What the task requires |
The lines needed are those below that contain the word "access"; copy each one.

Change detection data
== Segment start ==

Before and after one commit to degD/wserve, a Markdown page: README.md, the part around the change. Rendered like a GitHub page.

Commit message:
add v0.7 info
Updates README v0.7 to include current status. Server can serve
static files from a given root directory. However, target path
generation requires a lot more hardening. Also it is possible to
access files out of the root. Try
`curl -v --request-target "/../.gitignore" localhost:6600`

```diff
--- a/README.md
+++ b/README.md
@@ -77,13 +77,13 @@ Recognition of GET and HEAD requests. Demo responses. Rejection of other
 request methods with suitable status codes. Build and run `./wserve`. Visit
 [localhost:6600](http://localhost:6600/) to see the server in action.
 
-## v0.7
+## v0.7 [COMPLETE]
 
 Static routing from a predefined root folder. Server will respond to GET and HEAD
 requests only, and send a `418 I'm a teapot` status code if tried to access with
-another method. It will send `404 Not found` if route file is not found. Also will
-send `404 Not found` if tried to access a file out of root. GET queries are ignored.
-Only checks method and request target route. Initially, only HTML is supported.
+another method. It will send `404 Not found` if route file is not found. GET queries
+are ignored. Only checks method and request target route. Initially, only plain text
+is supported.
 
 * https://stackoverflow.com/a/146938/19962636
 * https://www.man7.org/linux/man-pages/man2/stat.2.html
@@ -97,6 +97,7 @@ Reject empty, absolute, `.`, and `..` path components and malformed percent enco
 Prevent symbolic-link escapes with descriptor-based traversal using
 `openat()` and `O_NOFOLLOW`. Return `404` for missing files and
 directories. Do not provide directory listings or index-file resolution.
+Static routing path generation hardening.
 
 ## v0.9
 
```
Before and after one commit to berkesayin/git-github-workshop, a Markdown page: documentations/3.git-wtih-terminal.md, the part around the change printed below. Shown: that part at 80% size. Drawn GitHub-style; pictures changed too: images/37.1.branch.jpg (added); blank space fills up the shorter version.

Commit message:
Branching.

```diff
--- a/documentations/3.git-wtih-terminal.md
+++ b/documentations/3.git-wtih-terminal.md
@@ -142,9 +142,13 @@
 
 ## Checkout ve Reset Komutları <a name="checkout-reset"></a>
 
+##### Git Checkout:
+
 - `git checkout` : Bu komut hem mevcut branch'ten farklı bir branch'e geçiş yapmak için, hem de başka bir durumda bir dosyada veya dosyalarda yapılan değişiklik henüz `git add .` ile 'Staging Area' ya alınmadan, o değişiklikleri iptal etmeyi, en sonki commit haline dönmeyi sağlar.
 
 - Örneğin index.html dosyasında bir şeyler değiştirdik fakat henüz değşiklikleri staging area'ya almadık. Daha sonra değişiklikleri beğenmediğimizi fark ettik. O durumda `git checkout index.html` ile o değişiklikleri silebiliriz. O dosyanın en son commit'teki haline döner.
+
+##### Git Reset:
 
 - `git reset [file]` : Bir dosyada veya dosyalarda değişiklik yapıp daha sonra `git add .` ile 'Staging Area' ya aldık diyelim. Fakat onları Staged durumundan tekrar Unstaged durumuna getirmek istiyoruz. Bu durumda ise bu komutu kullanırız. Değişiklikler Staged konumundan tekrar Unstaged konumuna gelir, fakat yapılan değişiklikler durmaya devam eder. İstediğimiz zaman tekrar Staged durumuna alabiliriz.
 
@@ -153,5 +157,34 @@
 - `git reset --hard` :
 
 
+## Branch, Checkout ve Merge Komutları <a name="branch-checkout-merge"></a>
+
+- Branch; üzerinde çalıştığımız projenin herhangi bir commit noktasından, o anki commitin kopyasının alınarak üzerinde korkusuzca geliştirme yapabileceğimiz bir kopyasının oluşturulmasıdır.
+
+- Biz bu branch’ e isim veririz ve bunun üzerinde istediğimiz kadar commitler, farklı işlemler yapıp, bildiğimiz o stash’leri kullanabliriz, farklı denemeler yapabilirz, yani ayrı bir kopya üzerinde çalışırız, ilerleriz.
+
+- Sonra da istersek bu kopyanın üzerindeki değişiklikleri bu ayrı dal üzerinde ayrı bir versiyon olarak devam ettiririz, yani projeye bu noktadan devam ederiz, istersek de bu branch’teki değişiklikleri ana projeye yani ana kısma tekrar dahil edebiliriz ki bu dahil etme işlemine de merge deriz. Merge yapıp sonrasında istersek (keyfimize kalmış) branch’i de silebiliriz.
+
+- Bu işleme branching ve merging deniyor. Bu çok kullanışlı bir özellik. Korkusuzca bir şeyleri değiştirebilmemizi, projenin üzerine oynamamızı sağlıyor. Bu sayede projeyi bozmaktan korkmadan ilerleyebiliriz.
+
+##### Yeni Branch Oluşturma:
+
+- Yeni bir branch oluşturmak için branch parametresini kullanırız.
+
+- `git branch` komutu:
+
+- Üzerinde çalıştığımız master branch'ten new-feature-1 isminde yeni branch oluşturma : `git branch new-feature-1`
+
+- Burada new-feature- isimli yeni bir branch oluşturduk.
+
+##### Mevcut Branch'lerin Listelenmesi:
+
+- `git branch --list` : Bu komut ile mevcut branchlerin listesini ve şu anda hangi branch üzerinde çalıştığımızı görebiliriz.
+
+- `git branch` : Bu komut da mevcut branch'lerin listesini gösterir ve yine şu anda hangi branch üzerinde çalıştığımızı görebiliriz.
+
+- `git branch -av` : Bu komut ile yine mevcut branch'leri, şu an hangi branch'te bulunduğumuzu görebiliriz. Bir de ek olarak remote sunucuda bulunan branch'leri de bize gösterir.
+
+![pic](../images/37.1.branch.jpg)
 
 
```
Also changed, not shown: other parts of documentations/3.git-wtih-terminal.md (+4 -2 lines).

== Segment end ==

Task response |
access files out of the root. Try
 requests only, and send a `418 I'm a teapot` status code if tried to access with
-send `404 Not found` if tried to access a file out of root. GET queries are ignored.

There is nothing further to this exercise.